*** Opening of Provided data ***
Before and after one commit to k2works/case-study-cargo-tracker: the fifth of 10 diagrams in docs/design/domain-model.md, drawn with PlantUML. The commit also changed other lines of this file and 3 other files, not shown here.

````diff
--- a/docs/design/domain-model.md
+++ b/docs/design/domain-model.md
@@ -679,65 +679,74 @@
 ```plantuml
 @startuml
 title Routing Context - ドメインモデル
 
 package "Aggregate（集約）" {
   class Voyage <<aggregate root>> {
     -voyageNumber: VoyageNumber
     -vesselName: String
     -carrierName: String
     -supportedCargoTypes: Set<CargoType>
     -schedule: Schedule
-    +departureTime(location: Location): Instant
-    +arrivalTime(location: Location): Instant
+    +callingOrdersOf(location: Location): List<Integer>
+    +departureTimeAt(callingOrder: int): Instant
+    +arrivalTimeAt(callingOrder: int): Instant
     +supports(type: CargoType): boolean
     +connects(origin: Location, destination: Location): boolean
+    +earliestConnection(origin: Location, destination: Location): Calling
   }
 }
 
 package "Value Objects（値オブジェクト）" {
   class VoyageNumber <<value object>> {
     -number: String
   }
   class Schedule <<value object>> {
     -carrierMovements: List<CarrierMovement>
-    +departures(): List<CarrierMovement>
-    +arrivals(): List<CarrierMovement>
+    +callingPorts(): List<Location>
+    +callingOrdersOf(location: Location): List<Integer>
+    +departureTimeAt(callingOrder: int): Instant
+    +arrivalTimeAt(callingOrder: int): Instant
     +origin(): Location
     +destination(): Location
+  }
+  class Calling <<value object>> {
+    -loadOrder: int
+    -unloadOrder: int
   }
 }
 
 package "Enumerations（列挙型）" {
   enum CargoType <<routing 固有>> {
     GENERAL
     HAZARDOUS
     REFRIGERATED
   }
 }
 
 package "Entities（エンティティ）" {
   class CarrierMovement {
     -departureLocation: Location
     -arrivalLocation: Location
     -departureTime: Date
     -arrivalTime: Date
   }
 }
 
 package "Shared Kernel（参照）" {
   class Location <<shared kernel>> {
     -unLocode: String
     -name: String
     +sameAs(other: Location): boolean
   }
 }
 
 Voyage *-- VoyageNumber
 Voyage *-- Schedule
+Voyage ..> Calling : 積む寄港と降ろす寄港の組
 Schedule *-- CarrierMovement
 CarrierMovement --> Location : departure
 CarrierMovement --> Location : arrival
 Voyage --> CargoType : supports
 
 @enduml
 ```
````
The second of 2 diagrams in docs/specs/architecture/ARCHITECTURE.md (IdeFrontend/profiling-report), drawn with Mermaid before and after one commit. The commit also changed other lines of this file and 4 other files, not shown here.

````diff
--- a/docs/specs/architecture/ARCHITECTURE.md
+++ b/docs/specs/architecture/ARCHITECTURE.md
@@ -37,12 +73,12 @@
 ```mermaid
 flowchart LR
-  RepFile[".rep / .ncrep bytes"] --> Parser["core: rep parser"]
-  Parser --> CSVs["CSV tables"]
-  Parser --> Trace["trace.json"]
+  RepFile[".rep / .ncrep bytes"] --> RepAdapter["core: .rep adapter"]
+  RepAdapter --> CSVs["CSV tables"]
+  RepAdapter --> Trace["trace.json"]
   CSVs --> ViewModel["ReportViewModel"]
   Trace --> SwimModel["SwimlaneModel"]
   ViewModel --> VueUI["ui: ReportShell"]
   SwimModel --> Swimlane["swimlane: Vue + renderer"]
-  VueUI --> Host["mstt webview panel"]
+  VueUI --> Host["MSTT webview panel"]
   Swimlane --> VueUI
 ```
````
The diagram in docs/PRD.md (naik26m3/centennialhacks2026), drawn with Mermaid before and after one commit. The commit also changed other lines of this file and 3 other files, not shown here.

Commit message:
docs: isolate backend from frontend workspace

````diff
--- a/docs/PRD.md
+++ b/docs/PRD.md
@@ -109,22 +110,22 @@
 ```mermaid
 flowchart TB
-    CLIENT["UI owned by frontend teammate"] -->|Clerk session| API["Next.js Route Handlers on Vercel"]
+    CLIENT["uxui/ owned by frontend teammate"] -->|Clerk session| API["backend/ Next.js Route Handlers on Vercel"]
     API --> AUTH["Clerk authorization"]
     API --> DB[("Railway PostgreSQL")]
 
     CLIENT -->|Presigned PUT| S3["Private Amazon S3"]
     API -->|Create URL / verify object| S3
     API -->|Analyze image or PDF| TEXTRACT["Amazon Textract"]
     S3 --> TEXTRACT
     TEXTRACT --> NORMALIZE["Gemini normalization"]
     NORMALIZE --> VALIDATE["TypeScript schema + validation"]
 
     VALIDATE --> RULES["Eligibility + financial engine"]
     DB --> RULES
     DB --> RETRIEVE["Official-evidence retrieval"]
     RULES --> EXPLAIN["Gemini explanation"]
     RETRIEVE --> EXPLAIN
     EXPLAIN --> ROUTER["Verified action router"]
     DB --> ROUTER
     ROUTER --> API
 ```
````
*** Close of Provided data ***
All of the entries need to be given again, word for word.

Before and after one commit to k2works/case-study-cargo-tracker: the fifth of 10 diagrams in docs/design/domain-model.md, drawn with PlantUML. The commit also changed other lines of this file and 3 other files, not shown here.

````diff
--- a/docs/design/domain-model.md
+++ b/docs/design/domain-model.md
@@ -679,65 +679,74 @@
 ```plantuml
 @startuml
 title Routing Context - ドメインモデル
 
 package "Aggregate（集約）" {
   class Voyage <<aggregate root>> {
     -voyageNumber: VoyageNumber
     -vesselName: String
     -carrierName: String
     -supportedCargoTypes: Set<CargoType>
     -schedule: Schedule
-    +departureTime(location: Location): Instant
-    +arrivalTime(location: Location): Instant
+    +callingOrdersOf(location: Location): List<Integer>
+    +departureTimeAt(callingOrder: int): Instant
+    +arrivalTimeAt(callingOrder: int): Instant
     +supports(type: CargoType): boolean
     +connects(origin: Location, destination: Location): boolean
+    +earliestConnection(origin: Location, destination: Location): Calling
   }
 }
 
 package "Value Objects（値オブジェクト）" {
   class VoyageNumber <<value object>> {
     -number: String
   }
   class Schedule <<value object>> {
     -carrierMovements: List<CarrierMovement>
-    +departures(): List<CarrierMovement>
-    +arrivals(): List<CarrierMovement>
+    +callingPorts(): List<Location>
+    +callingOrdersOf(location: Location): List<Integer>
+    +departureTimeAt(callingOrder: int): Instant
+    +arrivalTimeAt(callingOrder: int): Instant
     +origin(): Location
     +destination(): Location
+  }
+  class Calling <<value object>> {
+    -loadOrder: int
+    -unloadOrder: int
   }
 }
 
 package "Enumerations（列挙型）" {
   enum CargoType <<routing 固有>> {
     GENERAL
     HAZARDOUS
     REFRIGERATED
   }
 }
 
 package "Entities（エンティティ）" {
   class CarrierMovement {
     -departureLocation: Location
     -arrivalLocation: Location
     -departureTime: Date
     -arrivalTime: Date
   }
 }
 
 package "Shared Kernel（参照）" {
   class Location <<shared kernel>> {
     -unLocode: String
     -name: String
     +sameAs(other: Location): boolean
   }
 }
 
 Voyage *-- VoyageNumber
 Voyage *-- Schedule
+Voyage ..> Calling : 積む寄港と降ろす寄港の組
 Schedule *-- CarrierMovement
 CarrierMovement --> Location : departure
 CarrierMovement --> Location : arrival
 Voyage --> CargoType : supports
 
 @enduml
 ```
````
The second of 2 diagrams in docs/specs/architecture/ARCHITECTURE.md (IdeFrontend/profiling-report), drawn with Mermaid before and after one commit. The commit also changed other lines of this file and 4 other files, not shown here.

````diff
--- a/docs/specs/architecture/ARCHITECTURE.md
+++ b/docs/specs/architecture/ARCHITECTURE.md
@@ -37,12 +73,12 @@
 ```mermaid
 flowchart LR
-  RepFile[".rep / .ncrep bytes"] --> Parser["core: rep parser"]
-  Parser --> CSVs["CSV tables"]
-  Parser --> Trace["trace.json"]
+  RepFile[".rep / .ncrep bytes"] --> RepAdapter["core: .rep adapter"]
+  RepAdapter --> CSVs["CSV tables"]
+  RepAdapter --> Trace["trace.json"]
   CSVs --> ViewModel["ReportViewModel"]
   Trace --> SwimModel["SwimlaneModel"]
   ViewModel --> VueUI["ui: ReportShell"]
   SwimModel --> Swimlane["swimlane: Vue + renderer"]
-  VueUI --> Host["mstt webview panel"]
+  VueUI --> Host["MSTT webview panel"]
   Swimlane --> VueUI
 ```
````
The diagram in docs/PRD.md (naik26m3/centennialhacks2026), drawn with Mermaid before and after one commit. The commit also changed other lines of this file and 3 other files, not shown here.

Commit message:
docs: isolate backend from frontend workspace

````diff
--- a/docs/PRD.md
+++ b/docs/PRD.md
@@ -109,22 +110,22 @@
 ```mermaid
 flowchart TB
-    CLIENT["UI owned by frontend teammate"] -->|Clerk session| API["Next.js Route Handlers on Vercel"]
+    CLIENT["uxui/ owned by frontend teammate"] -->|Clerk session| API["backend/ Next.js Route Handlers on Vercel"]
     API --> AUTH["Clerk authorization"]
     API --> DB[("Railway PostgreSQL")]
 
     CLIENT -->|Presigned PUT| S3["Private Amazon S3"]
     API -->|Create URL / verify object| S3
     API -->|Analyze image or PDF| TEXTRACT["Amazon Textract"]
     S3 --> TEXTRACT
     TEXTRACT --> NORMALIZE["Gemini normalization"]
     NORMALIZE --> VALIDATE["TypeScript schema + validation"]
 
     VALIDATE --> RULES["Eligibility + financial engine"]
     DB --> RULES
     DB --> RETRIEVE["Official-evidence retrieval"]
     RULES --> EXPLAIN["Gemini explanation"]
     RETRIEVE --> EXPLAIN
     EXPLAIN --> ROUTER["Verified action router"]
     DB --> ROUTER
     ROUTER --> API
 ```
````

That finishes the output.